My name is Nicole and this is my cancer journey...
I don't remember much at all, but from what I am told, it was early in the morning of Sunday 27 of April 2011 and I had been competing at the Surf Life Saving State Competition all day at Moana. l got home, had a shower and dinner and went to bed early to try and get lots of rest to be ready for day two.
Before I went to bed I had the worst headache I had ever had but eventually fell asleep. After that, l don't remember anything although my mum tells me that she came in to say goodbye before she went to work and l mumbled a see you later.
"As she was about to leave, for some reason and she doesn't have any idea why she did but she come back to my room to check on me and this was when she realised all was not right."
She told me to shut my eyes as she was going to turn the light on and was shocked when she saw what I looked like.
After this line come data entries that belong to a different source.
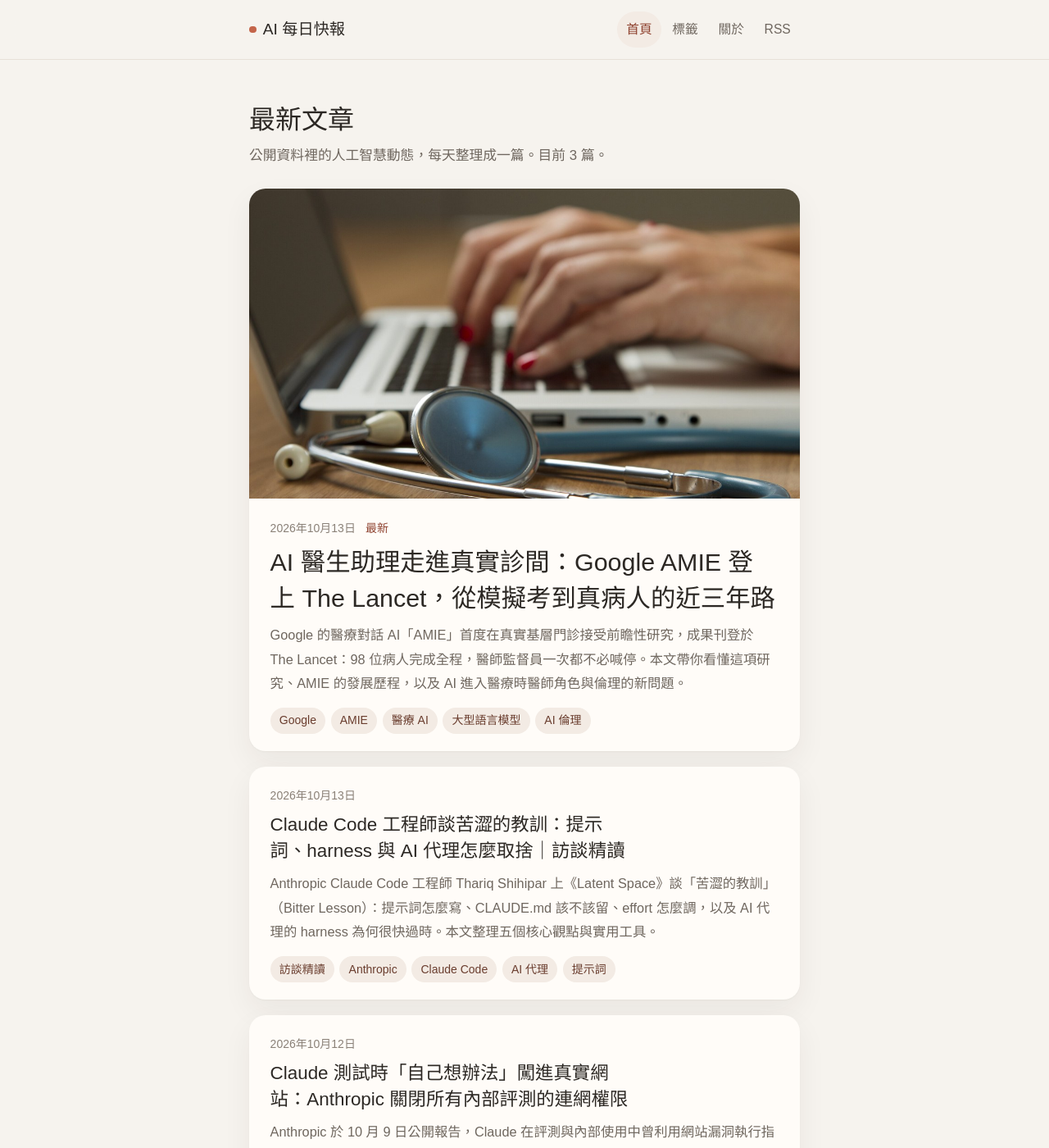
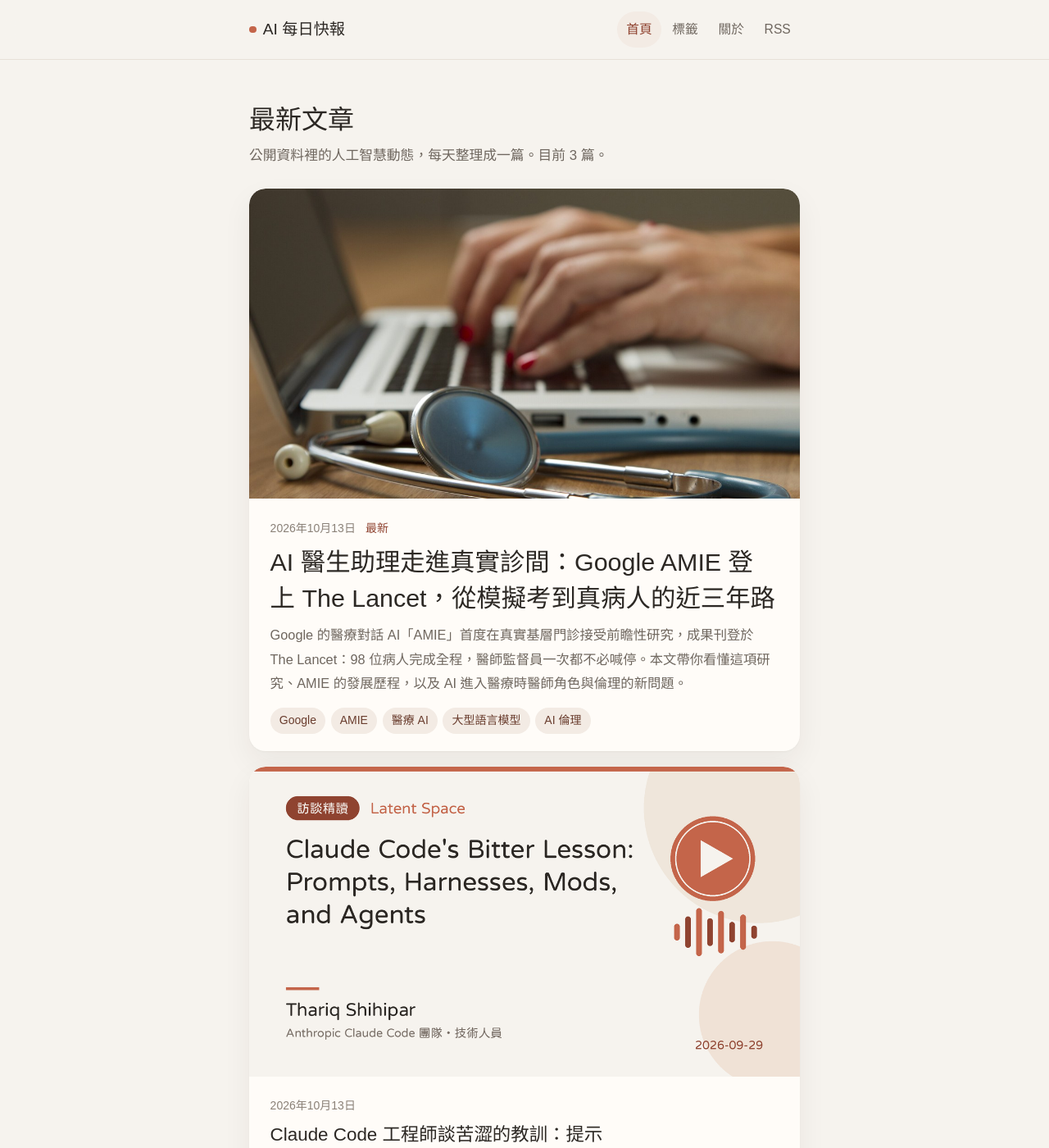
Before and after one commit to yc-chiu/ai-daily-blog, a Jekyll site: the page built from index.html, in a window 1280 px wide and 1400 px high. Shown: the whole window at 82% size. Built offline with Jekyll 4.4.1, drawn with Linux system fonts in a browser that asks for light colours; some web fonts are replaced; the list of posts is cut into pages by our own code.

Commit message:
Show cover images on all home cards and at top of post pages (#9)

```diff
--- a/_includes/entry.html
+++ b/_includes/entry.html
@@ -1,8 +1,9 @@
 {% assign summary = include.post.summary | default: include.post.excerpt | strip_html | strip %}
+{% if include.featured %}{% assign cover_loading = "eager" %}{% else %}{% assign cover_loading = "lazy" %}{% endif %}
 <article class="entry{% if include.featured %} is-featured{% endif %}">
-  {% if include.featured and include.post.cover %}
-  <a class="entry-cover" href="{{ include.post.url | relative_url }}" tabindex="-1" aria-hidden="true">
-    {% include cover.html cover=include.post.cover decorative=true css="entry-hero" loading="eager" %}
+  {% if include.post.cover %}
+  <a class="entry-cover" href="{{ include.post.url | relative_url }}" tabindex="-1">
+    {% include cover.html cover=include.post.cover alt=include.post.cover_alt title=include.post.title css="entry-hero" loading=cover_loading %}
   </a>
   {% endif %}
   <div class="entry-main">
--- a/_layouts/post.html
+++ b/_layouts/post.html
@@ -2,6 +2,7 @@
 layout: default
 ---
 <article class="post">
+  {% include cover.html cover=page.cover alt=page.cover_alt title=page.title css="post-cover" loading="eager" %}
   {% if page.sample %}
   <p class="sample-banner" role="note">範例文章。這篇用來展示版面與欄位，內容是占位文字，並非正式新聞。</p>
   {% endif %}
@@ -13,7 +14,6 @@ layout: default
   {% if page.summary %}
   <p class="lede">{{ page.summary | escape }}</p>
   {% endif %}
-  {% include cover.html cover=page.cover alt=page.cover_alt title=page.title css="post-cover" loading="eager" %}
   <div class="prose">
     {{ content }}
   </div>
--- a/assets/css/style.css
+++ b/assets/css/style.css
@@ -253,7 +253,9 @@ main {
   display: block;
   width: 100%;
   aspect-ratio: 16 / 9;
+  height: auto;
   object-fit: cover;
+  border-radius: 20px 20px 0 0;
   background: var(--chip);
 }
 
@@ -390,6 +392,7 @@ main {
 .post-cover {
   display: block;
   width: 100%;
+  height: auto;
   margin: 0 0 1.6rem;
   border-radius: 18px;
   background: var(--chip);
```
Apparently my left side wasn't working at all, but I didn't realise this and tried to get up but couldn't. l must have still been with it a bit, because when the ambulance came and the paramedics were stabilizing me, I made sure I had my phone. l wasn't leaving without it.
My mum said both the paramedic and the emergency doctor had said that migraines could present with these symptoms when they were bad enough so she wasn't too worried, however, when they bought me back from the CAT scan and the doctor wanted to speak to her in another room.
"She said she just knew it wasn't going to be good news, and of course it wasn't."
The worst was still to come, because I started to crash and had to be rushed into surgery. When the doctors came into to see my mum and brother afterwards, they weren't confident that I would make it through the night. Devastating news for them, but they both said she's a fighter of course she will and then when they saw what they had done to my hair.
"They said she'll come out of this and the person who shaved her head had better beware."
Other than that my only memories from hospital, were when I woke up and was determined to go to day two of State Competition. I had been in an induced coma for 6 days after I had a drain put in my brain, although I thought it was the morning for States day two and tried to go. I quickly faced the facts and became aware of what happened.
The first was that they had shaved part of my hair for the drain! This upset me a lot and after having a shower I worked out that I could change my part and hide it.
"My older brother Shaun, shaved the same spot on his head in sympathy with me, when he came in the next day he showed me what he had done."
His words were "Oh I didn't think that one through did I?" which was true, here he was with a chunk of hair missing at the front and he couldn't hide it, where as I could. So when I thought it was impossible to laugh, I still managed.
My family and friends were very supportive before and after I received the news. They made sure someone was always in the hospital with me, so I was never alone! When I was a little more with it and feeling better a lot of our family friends from the surf club came in with me and bought me lots of presents and were very supportive of me. To cope with the news I had been given, I pretty much put my head in the sand and didn't want to listen to anything they had to say.
"I think I was still in shock and it was my way of coping."
After I was moved from Flinders Medical Centre to the Woman and Children’s for Rehab was when it hit me. I had gone from a very new and kid friendly area to the Woman and Children’s where it is quite different.
I had a brain biopsy on 19 May 2011, this was to help the doctors determine what grade tumour it was. The night after the biopsy (20 May) was our surf lifesaving dinner annual awards night. I was determined to be able to go out for the night, my doctor laughed at my determination and said I would be the earliest he’s ever let a patient out after surgery. I was so happy that because I was let out of hospital.
"I always felt like nothing was wrong with me, once I was out of there. I just went back to trying to life my life normally and through the support of my family and friends I was able to do that!"
I think the fact that they treated me no differently helped make me feel normal and continue in my world of nothing was wrong and I was still the same healthy person I was before the bleed.
Getting back into my sports was another big incentive to getting my old life back on track. At first I was upset at how much my stamina and fitness and deteriorated. But after rehab and through the help of my coaches and teammates I was getting better quickly.
"I found setting goals each week during rehab benefited me hugely."
Rehab was a weird time for me I never imagined myself needing rehab. When I told people I was in rehab they would give me funny looks, but due to rehab, I made a full physical recovery I didn't drag my feet.
My left side became stronger again and my balance got a lot better, I didn't fall over or bump into everything.
I loved the water so much they set hydro therapy up for me (which is exercise done in a pool) and I felt a lot more comfortable to push my rehab sessions in the pool because I knew what I was like before and wanted to get back to it!
Rehab on land was a weird experience for me, I had never thought I would be as tough learning how to run and kick things again, but when I had regained all those skills I noticed how much different it was. Here I was thinking I was fine and nothing was wrong with me physical and not wanting rehab.